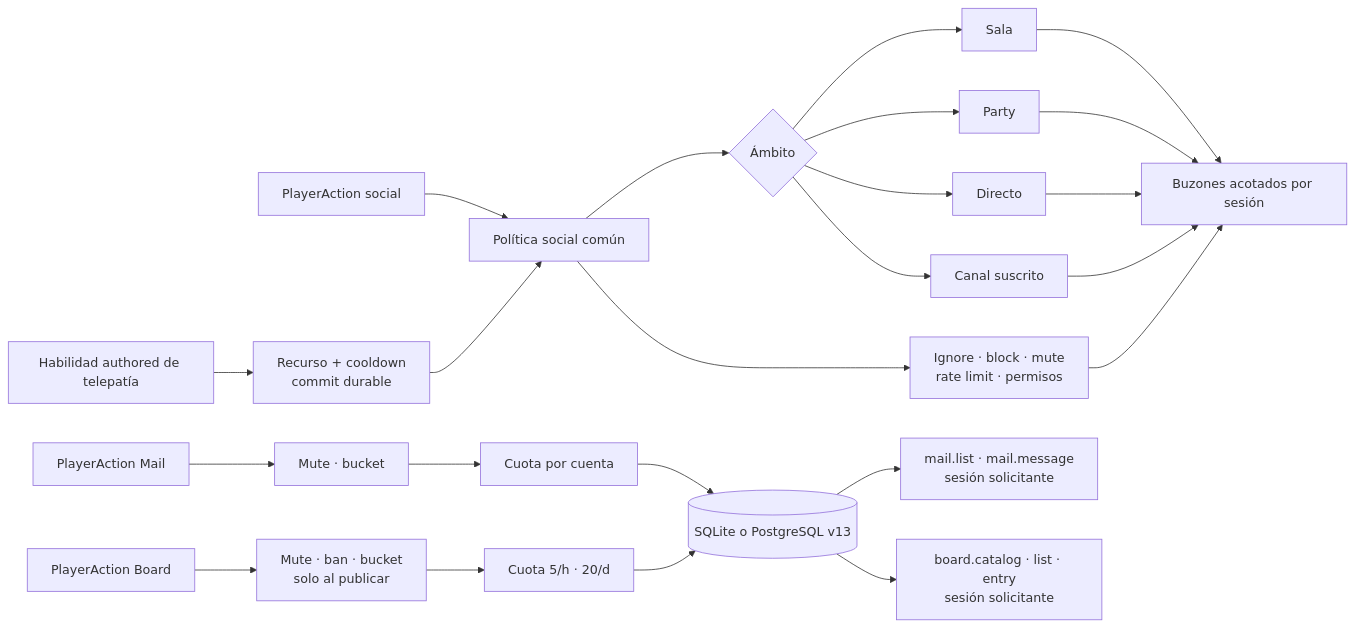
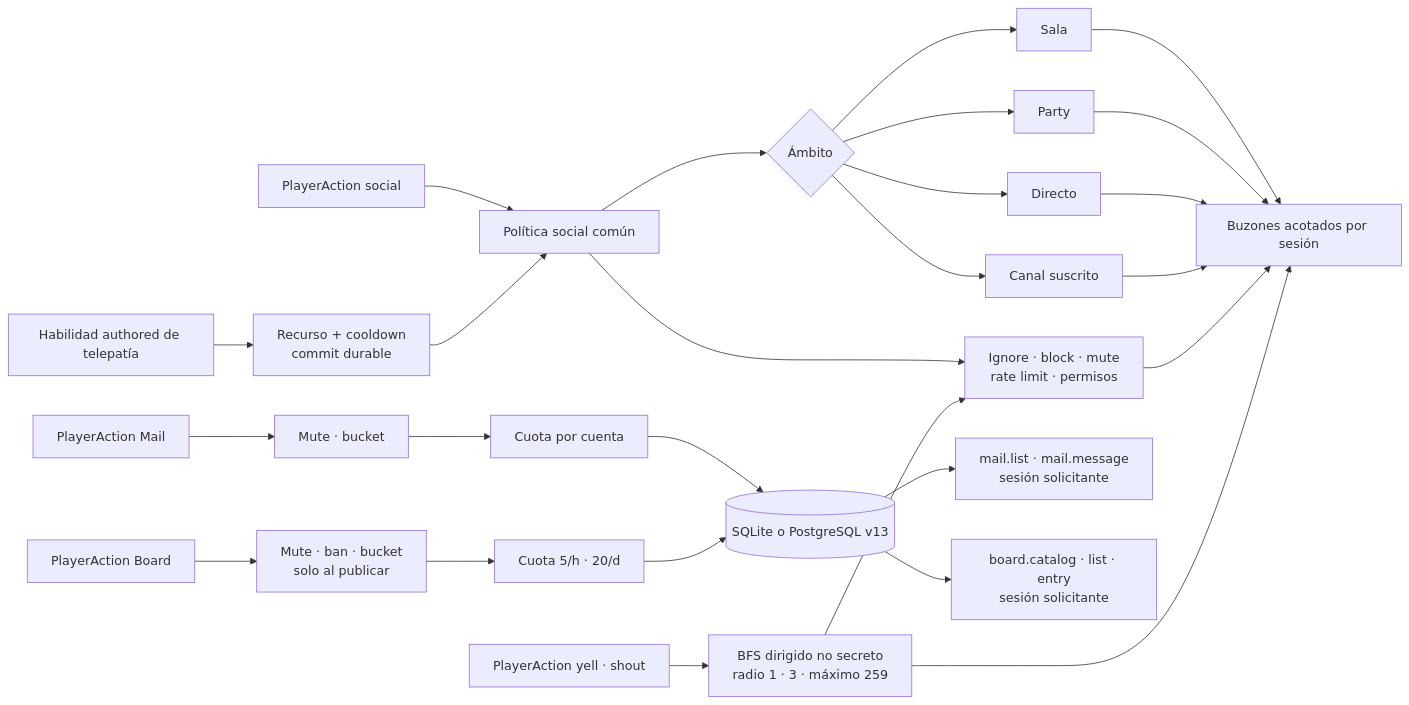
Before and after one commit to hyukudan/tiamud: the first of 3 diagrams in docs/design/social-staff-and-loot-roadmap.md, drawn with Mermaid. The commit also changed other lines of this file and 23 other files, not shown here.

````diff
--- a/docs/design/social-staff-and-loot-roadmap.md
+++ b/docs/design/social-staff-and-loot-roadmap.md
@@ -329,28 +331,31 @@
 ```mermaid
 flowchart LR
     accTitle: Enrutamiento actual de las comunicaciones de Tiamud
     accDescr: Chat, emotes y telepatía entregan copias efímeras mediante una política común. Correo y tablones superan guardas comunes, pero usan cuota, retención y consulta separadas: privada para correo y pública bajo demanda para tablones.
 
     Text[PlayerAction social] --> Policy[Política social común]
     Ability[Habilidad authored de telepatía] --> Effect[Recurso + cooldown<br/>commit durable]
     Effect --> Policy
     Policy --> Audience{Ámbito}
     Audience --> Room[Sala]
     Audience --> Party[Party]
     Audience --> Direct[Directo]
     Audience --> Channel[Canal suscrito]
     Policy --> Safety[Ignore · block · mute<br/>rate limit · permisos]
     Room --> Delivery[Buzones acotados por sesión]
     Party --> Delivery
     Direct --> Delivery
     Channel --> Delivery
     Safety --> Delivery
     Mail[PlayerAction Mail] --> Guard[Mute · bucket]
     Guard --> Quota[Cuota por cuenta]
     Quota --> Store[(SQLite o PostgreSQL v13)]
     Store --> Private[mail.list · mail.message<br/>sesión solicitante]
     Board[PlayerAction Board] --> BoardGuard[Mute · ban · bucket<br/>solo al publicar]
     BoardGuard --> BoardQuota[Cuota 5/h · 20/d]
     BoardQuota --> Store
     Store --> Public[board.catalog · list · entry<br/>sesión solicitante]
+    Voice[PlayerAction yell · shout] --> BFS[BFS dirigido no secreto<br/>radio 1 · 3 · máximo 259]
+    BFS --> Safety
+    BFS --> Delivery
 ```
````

- - -

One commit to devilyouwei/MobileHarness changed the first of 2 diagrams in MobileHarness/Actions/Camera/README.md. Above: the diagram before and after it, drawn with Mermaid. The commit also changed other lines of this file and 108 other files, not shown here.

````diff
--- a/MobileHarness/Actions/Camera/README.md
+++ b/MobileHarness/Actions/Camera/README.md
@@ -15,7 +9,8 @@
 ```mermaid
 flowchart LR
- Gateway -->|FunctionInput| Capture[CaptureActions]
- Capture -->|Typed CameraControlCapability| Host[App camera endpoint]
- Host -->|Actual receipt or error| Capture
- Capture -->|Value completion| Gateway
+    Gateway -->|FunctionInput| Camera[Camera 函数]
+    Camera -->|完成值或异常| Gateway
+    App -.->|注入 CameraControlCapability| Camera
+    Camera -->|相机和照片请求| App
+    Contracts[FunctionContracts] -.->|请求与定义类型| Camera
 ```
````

- - -

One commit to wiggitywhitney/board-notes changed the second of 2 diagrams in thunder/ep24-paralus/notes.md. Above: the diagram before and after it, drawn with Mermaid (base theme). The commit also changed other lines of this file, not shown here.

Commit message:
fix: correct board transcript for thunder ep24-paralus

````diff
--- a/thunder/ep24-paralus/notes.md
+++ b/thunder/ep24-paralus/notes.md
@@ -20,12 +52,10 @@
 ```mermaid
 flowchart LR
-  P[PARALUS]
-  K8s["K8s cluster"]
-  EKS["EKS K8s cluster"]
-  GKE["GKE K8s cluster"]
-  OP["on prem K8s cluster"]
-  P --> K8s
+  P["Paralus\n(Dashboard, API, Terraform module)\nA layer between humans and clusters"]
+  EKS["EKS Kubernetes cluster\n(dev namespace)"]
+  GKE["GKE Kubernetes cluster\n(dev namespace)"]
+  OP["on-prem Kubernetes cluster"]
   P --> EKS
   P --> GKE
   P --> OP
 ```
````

- - -

#### ASSIGNMENT:
Determine which lines above include the word "Audience", and report those lines in full.

#### TASK ANSWER:
     Policy --> Audience{Ámbito}
     Audience --> Room[Sala]
     Audience --> Party[Party]
     Audience --> Direct[Directo]
     Audience --> Channel[Canal suscrito]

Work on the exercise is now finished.